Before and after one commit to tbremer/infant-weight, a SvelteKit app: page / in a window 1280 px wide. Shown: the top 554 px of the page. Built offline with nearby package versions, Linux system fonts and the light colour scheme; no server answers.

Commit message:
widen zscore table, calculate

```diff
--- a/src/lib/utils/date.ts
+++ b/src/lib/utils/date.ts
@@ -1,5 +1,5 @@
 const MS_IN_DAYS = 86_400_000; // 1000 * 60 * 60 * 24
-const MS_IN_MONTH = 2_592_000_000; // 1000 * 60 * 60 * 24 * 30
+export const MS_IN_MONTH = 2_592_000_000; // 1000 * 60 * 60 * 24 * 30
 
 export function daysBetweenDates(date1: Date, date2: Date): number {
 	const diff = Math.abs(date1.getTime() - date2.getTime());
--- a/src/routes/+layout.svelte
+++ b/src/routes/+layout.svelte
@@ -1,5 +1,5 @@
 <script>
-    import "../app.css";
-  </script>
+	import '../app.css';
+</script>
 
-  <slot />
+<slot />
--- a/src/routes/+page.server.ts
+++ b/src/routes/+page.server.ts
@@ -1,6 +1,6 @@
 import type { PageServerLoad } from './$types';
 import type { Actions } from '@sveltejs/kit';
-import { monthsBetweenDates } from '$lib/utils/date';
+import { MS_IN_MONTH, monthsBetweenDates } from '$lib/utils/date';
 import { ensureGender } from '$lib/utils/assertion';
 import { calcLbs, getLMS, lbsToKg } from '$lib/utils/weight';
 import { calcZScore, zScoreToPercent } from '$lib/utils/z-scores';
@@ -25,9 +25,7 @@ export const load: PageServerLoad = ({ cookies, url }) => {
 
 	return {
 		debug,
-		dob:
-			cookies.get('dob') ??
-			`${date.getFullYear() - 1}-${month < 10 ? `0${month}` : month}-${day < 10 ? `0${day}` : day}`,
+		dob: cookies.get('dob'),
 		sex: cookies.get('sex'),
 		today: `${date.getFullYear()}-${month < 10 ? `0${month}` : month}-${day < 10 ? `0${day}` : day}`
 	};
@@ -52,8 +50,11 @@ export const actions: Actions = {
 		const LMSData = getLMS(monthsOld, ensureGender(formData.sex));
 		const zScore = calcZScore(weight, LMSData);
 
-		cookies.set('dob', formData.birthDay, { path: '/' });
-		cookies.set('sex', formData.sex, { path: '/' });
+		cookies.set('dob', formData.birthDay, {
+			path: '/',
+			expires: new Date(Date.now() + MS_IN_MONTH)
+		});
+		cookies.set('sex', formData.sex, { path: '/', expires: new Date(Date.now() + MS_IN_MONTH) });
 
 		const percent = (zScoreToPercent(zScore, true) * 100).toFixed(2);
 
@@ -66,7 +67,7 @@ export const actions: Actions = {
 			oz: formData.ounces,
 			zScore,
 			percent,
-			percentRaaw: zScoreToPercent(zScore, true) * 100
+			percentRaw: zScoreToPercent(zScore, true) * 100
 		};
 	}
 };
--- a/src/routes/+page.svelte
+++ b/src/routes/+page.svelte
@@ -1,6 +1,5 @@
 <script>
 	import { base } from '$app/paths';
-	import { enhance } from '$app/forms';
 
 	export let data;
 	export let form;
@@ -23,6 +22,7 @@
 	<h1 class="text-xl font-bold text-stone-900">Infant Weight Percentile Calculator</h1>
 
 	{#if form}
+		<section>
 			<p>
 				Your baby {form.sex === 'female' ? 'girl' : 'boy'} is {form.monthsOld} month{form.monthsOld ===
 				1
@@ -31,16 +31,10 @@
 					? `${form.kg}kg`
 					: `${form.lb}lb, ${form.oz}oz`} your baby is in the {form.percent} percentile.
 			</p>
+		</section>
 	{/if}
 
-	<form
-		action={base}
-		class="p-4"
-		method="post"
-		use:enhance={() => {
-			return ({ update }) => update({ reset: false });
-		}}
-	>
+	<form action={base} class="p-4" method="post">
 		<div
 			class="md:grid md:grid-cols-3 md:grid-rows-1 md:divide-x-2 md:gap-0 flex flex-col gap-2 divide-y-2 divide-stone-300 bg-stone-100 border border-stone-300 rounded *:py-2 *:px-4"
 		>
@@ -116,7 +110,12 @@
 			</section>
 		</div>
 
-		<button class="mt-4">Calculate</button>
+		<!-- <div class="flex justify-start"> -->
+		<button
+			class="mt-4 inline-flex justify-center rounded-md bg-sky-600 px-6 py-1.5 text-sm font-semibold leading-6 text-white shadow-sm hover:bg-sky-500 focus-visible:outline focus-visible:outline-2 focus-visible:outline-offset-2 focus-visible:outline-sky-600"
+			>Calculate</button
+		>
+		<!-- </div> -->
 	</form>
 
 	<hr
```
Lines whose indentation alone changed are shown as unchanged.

.....

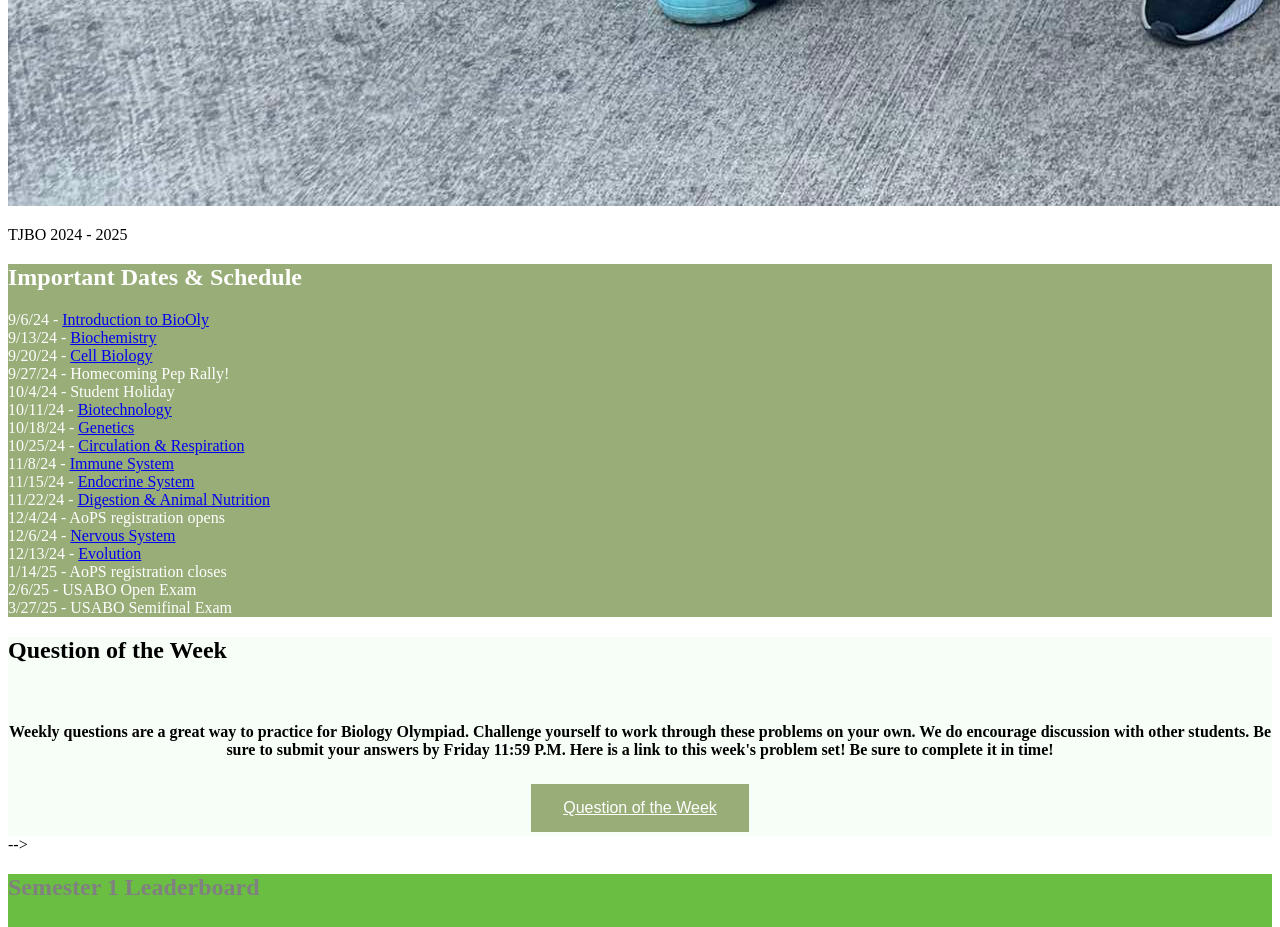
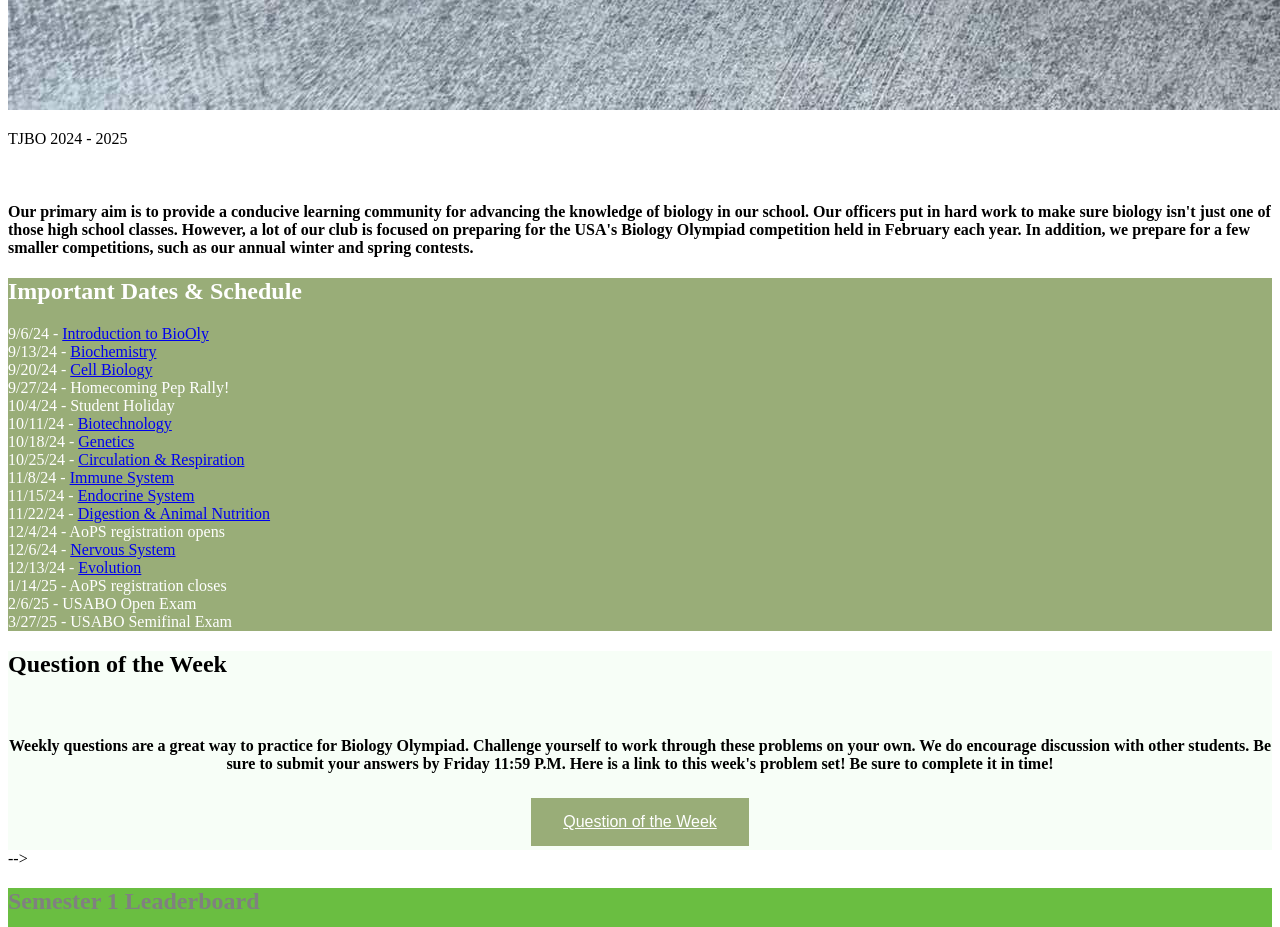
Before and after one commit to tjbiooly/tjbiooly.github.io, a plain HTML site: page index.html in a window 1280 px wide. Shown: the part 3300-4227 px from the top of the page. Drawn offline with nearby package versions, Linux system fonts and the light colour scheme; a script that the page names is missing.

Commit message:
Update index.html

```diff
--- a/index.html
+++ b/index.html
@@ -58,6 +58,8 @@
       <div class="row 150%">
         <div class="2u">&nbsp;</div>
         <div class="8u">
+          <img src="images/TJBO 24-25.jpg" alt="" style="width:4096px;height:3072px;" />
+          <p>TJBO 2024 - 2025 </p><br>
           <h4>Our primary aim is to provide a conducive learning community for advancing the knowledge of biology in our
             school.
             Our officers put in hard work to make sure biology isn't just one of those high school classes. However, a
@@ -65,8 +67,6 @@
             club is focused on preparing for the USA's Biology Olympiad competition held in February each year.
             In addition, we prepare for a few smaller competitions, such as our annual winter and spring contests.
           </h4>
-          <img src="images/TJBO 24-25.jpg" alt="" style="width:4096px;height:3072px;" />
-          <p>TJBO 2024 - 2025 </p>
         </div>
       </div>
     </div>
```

.....

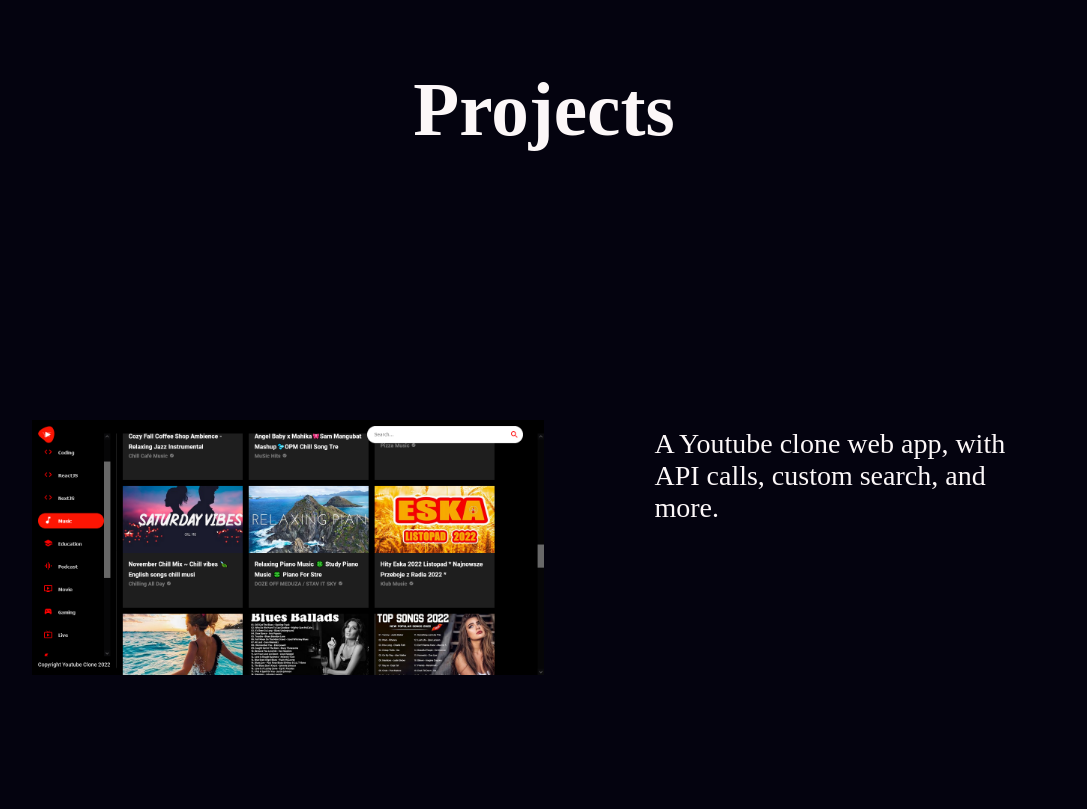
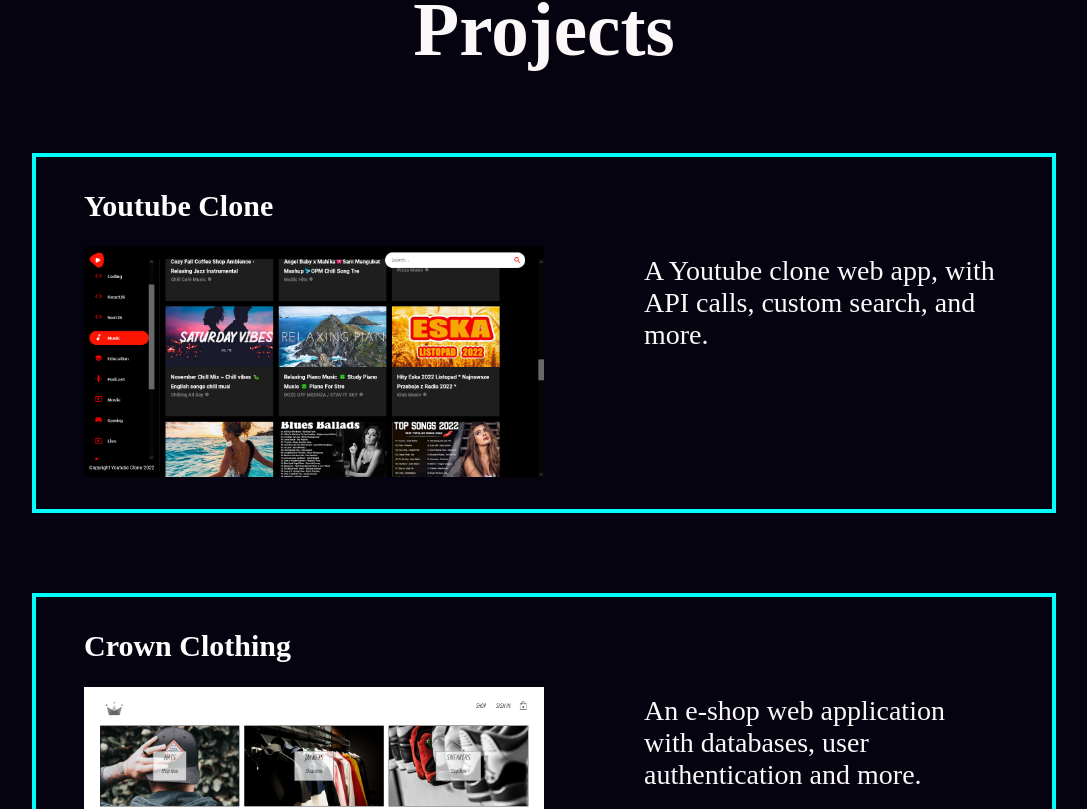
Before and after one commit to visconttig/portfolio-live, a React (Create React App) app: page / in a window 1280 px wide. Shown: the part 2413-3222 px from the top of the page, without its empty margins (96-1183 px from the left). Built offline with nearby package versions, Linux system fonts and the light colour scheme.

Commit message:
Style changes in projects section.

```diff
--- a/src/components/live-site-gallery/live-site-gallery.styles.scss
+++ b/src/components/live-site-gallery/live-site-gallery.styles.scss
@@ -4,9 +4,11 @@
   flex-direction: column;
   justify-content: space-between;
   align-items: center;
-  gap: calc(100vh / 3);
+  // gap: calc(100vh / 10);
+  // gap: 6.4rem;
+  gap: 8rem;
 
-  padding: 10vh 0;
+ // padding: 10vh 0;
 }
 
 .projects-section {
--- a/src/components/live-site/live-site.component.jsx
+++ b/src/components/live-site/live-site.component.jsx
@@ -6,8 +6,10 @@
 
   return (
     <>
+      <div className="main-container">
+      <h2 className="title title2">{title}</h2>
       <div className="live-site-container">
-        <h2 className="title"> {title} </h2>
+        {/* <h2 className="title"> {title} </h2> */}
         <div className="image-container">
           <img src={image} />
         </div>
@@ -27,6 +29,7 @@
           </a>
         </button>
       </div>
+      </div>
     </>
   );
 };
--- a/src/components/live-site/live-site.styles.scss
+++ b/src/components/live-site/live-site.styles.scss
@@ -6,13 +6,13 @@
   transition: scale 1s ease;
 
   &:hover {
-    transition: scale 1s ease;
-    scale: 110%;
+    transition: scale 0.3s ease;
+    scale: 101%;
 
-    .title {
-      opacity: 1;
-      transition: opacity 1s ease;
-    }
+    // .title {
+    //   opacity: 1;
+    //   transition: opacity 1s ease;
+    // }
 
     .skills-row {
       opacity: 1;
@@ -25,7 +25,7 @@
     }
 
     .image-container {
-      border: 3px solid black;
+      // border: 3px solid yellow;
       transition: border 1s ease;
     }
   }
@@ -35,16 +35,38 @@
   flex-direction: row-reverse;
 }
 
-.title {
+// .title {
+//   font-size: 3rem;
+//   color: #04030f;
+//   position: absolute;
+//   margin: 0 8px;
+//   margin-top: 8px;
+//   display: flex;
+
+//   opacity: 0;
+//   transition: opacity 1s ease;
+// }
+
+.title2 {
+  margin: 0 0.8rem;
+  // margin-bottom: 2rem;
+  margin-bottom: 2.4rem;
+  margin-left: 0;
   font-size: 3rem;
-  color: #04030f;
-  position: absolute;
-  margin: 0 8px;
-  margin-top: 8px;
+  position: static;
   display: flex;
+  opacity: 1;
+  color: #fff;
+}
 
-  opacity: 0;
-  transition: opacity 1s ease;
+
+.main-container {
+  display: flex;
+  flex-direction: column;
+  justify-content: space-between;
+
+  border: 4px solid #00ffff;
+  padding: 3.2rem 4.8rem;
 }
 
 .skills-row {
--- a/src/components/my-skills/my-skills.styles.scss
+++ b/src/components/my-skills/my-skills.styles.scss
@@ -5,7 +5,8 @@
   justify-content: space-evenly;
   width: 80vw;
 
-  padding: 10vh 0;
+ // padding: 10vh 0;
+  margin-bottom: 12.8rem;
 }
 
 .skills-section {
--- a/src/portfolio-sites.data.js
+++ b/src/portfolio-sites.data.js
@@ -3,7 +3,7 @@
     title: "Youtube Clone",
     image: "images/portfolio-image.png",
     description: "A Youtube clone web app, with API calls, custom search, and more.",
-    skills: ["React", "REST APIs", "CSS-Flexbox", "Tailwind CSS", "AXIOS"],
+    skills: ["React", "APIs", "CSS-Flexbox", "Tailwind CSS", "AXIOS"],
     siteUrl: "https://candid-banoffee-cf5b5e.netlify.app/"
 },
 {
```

.....

- Task details -
Only lines holding the word "section" belong in the answer; copy all of them from the records.

- Task response -
+		<section>
+		</section>
 			</section>
Style changes in projects section.
 .projects-section {
 .skills-section {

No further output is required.